Data listing START

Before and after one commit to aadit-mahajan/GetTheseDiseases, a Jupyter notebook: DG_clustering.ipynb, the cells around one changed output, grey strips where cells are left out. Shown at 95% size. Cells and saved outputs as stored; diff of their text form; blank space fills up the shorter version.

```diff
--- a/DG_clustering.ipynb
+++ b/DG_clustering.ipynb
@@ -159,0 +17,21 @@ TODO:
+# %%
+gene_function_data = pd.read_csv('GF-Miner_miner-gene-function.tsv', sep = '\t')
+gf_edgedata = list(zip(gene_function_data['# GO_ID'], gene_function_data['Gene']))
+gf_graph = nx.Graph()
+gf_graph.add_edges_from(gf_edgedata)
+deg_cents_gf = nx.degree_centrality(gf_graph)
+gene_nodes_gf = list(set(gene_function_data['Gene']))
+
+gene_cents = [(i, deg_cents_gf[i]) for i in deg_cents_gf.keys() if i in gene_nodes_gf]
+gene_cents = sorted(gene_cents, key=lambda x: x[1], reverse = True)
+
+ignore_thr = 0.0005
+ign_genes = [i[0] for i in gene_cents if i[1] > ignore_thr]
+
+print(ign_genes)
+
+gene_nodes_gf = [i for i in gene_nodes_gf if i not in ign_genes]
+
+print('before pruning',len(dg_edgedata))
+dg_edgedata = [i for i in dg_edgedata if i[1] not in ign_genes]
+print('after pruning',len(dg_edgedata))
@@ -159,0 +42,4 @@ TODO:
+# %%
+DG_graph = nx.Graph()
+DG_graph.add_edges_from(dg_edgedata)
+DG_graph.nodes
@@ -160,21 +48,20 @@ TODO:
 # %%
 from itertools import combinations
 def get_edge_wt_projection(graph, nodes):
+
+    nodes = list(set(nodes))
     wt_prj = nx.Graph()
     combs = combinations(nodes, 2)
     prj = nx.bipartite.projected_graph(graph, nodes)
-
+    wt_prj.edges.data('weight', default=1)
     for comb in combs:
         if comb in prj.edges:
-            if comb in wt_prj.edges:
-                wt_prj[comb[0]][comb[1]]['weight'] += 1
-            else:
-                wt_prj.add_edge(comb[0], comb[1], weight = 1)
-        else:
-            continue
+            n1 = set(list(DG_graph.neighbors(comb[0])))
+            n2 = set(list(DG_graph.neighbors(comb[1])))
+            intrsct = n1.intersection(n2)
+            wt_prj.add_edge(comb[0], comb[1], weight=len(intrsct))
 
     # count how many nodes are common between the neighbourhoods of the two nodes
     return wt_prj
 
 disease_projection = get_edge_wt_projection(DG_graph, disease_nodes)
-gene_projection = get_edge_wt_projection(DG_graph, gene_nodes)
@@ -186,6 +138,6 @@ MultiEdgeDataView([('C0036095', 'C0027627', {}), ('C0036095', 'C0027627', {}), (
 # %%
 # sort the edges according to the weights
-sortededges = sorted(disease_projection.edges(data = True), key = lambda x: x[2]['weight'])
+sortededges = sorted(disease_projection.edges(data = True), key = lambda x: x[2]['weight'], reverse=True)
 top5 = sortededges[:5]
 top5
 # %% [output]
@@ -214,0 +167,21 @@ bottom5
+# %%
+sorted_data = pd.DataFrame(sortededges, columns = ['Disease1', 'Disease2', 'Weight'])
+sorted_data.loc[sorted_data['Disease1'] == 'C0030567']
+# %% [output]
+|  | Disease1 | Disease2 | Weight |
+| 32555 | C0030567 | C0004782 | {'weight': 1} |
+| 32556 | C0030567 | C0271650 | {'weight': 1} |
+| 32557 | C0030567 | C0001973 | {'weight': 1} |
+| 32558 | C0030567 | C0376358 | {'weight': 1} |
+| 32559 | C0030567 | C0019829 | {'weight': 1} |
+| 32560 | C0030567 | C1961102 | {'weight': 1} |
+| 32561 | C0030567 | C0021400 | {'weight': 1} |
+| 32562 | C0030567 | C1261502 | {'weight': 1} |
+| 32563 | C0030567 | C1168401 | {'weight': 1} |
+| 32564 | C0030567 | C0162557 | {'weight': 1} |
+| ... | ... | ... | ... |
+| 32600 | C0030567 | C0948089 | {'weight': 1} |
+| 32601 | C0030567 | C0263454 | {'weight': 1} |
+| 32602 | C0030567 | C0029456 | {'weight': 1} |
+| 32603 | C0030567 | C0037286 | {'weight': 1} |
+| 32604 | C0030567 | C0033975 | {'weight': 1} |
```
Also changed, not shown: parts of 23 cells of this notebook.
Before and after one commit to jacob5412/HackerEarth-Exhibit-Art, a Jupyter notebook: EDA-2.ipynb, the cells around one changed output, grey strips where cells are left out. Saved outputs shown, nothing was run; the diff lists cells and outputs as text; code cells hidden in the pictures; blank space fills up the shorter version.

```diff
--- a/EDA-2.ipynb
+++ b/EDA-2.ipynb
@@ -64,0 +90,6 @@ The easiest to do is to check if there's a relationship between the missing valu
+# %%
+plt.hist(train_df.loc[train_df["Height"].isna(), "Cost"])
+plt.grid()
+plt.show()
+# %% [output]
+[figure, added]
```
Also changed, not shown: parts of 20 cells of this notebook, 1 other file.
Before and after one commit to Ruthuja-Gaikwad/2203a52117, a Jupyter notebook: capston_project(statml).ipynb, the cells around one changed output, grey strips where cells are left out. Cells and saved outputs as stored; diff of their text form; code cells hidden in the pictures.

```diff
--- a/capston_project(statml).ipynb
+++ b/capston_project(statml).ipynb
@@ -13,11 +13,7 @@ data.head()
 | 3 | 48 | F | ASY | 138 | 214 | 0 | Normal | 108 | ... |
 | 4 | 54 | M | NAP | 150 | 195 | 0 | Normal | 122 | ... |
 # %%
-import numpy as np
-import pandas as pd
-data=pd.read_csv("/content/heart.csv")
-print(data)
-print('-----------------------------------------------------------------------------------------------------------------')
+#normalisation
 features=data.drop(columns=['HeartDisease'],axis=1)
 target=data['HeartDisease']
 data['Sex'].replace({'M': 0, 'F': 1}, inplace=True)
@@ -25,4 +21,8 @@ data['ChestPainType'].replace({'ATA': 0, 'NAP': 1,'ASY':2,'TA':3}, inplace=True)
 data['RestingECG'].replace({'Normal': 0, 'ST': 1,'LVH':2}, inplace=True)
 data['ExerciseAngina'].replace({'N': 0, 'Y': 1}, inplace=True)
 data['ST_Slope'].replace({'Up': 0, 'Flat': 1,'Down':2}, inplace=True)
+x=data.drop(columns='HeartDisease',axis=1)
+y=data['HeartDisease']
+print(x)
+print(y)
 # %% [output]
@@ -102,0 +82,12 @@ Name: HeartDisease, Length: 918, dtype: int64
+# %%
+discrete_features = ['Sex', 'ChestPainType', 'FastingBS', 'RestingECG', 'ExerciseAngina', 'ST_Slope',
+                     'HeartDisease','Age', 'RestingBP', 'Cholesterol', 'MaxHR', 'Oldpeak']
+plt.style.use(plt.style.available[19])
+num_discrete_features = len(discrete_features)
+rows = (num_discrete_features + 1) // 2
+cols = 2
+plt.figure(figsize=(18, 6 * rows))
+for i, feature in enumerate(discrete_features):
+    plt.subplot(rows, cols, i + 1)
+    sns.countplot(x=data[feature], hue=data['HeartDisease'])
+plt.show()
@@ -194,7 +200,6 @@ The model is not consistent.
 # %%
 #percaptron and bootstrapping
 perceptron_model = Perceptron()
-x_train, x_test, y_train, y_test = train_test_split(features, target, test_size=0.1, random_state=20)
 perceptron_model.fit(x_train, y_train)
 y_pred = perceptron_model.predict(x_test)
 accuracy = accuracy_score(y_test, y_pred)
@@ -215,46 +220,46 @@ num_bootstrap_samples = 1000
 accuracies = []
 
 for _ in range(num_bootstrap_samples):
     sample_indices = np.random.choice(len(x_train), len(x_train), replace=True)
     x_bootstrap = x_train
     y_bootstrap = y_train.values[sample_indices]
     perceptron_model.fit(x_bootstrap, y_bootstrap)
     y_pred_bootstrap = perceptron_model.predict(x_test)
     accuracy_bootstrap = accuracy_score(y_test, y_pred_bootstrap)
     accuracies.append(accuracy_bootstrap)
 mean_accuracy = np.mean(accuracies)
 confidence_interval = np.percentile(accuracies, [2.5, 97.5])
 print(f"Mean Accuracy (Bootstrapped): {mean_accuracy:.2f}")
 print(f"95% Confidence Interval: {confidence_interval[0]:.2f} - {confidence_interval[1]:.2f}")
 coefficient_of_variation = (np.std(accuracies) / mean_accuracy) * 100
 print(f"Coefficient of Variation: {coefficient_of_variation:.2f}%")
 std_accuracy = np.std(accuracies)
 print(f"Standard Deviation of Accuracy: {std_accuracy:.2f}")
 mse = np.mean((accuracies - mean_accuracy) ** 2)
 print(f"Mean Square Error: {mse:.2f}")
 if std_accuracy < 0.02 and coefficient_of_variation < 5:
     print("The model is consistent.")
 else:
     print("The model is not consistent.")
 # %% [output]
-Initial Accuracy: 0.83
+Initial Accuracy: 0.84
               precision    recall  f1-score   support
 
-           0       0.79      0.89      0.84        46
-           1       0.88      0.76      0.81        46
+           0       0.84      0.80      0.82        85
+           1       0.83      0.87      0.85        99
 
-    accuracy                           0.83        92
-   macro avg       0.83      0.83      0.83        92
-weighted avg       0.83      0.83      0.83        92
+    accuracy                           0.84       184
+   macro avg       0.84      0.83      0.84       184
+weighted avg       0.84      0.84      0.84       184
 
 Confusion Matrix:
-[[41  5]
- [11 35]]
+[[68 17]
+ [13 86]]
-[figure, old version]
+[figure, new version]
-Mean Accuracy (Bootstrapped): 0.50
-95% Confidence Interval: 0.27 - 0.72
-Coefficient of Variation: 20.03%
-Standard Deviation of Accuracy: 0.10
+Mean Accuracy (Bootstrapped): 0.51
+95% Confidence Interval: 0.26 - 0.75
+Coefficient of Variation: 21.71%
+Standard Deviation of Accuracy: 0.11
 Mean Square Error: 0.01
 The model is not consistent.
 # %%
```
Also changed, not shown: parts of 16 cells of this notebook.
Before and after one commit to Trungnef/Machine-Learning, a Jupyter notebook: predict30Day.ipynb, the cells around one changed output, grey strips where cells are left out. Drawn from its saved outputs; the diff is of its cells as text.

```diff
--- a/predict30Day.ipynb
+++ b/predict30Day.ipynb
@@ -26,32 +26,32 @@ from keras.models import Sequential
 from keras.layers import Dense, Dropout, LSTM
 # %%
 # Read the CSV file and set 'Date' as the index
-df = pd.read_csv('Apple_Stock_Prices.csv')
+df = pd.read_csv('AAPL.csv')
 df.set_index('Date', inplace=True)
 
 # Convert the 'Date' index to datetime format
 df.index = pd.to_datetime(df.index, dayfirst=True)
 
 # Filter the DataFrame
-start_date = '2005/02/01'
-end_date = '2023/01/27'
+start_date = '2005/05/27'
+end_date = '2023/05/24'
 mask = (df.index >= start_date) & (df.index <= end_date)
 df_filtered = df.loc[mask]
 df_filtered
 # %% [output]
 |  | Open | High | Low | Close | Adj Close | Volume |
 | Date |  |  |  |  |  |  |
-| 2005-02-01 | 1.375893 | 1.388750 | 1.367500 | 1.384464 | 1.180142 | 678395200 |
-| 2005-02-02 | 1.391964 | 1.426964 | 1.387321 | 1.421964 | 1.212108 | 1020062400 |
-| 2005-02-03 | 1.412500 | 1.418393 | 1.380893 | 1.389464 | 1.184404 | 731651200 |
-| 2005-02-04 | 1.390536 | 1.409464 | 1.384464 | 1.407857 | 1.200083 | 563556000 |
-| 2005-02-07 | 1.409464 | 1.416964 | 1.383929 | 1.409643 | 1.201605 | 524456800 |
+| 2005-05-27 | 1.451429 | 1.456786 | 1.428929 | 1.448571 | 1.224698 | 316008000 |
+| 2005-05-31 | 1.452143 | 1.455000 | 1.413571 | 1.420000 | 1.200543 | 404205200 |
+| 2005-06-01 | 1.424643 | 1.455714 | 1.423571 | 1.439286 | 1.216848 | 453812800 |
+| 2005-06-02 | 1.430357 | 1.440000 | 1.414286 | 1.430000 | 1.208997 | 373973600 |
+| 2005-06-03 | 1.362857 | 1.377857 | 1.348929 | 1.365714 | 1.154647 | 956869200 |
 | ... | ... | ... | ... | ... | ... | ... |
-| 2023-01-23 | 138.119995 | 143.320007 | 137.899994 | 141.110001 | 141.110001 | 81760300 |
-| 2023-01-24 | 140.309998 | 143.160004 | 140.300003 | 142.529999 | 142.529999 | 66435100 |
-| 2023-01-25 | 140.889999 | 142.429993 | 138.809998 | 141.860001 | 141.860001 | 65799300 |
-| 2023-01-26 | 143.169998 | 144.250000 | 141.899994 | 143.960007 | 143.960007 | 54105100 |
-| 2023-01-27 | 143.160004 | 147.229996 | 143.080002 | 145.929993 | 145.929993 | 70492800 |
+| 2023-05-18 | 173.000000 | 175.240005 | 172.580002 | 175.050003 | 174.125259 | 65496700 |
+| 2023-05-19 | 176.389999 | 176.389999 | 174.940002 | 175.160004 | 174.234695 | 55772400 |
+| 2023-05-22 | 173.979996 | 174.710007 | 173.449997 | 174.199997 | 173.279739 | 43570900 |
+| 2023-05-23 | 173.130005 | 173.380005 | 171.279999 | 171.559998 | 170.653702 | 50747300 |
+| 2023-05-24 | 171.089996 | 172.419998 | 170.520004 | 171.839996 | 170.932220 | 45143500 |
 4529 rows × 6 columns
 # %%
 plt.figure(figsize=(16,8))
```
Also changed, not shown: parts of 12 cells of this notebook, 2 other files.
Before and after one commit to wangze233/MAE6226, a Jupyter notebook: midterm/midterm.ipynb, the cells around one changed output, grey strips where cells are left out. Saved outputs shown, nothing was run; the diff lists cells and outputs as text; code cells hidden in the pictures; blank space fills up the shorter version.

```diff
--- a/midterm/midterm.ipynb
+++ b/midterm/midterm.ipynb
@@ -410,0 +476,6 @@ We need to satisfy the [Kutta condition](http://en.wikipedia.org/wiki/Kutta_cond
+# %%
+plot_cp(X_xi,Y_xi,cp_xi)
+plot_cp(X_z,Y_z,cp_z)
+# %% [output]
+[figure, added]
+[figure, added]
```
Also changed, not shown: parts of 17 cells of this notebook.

Data listing END

Lines above that include the string "HeartDisease" need to be copied.

 features=data.drop(columns=['HeartDisease'],axis=1)
 target=data['HeartDisease']
+x=data.drop(columns='HeartDisease',axis=1)
+y=data['HeartDisease']
@@ -102,0 +82,12 @@ Name: HeartDisease, Length: 918, dtype: int64
+                     'HeartDisease','Age', 'RestingBP', 'Cholesterol', 'MaxHR', 'Oldpeak']
+    sns.countplot(x=data[feature], hue=data['HeartDisease'])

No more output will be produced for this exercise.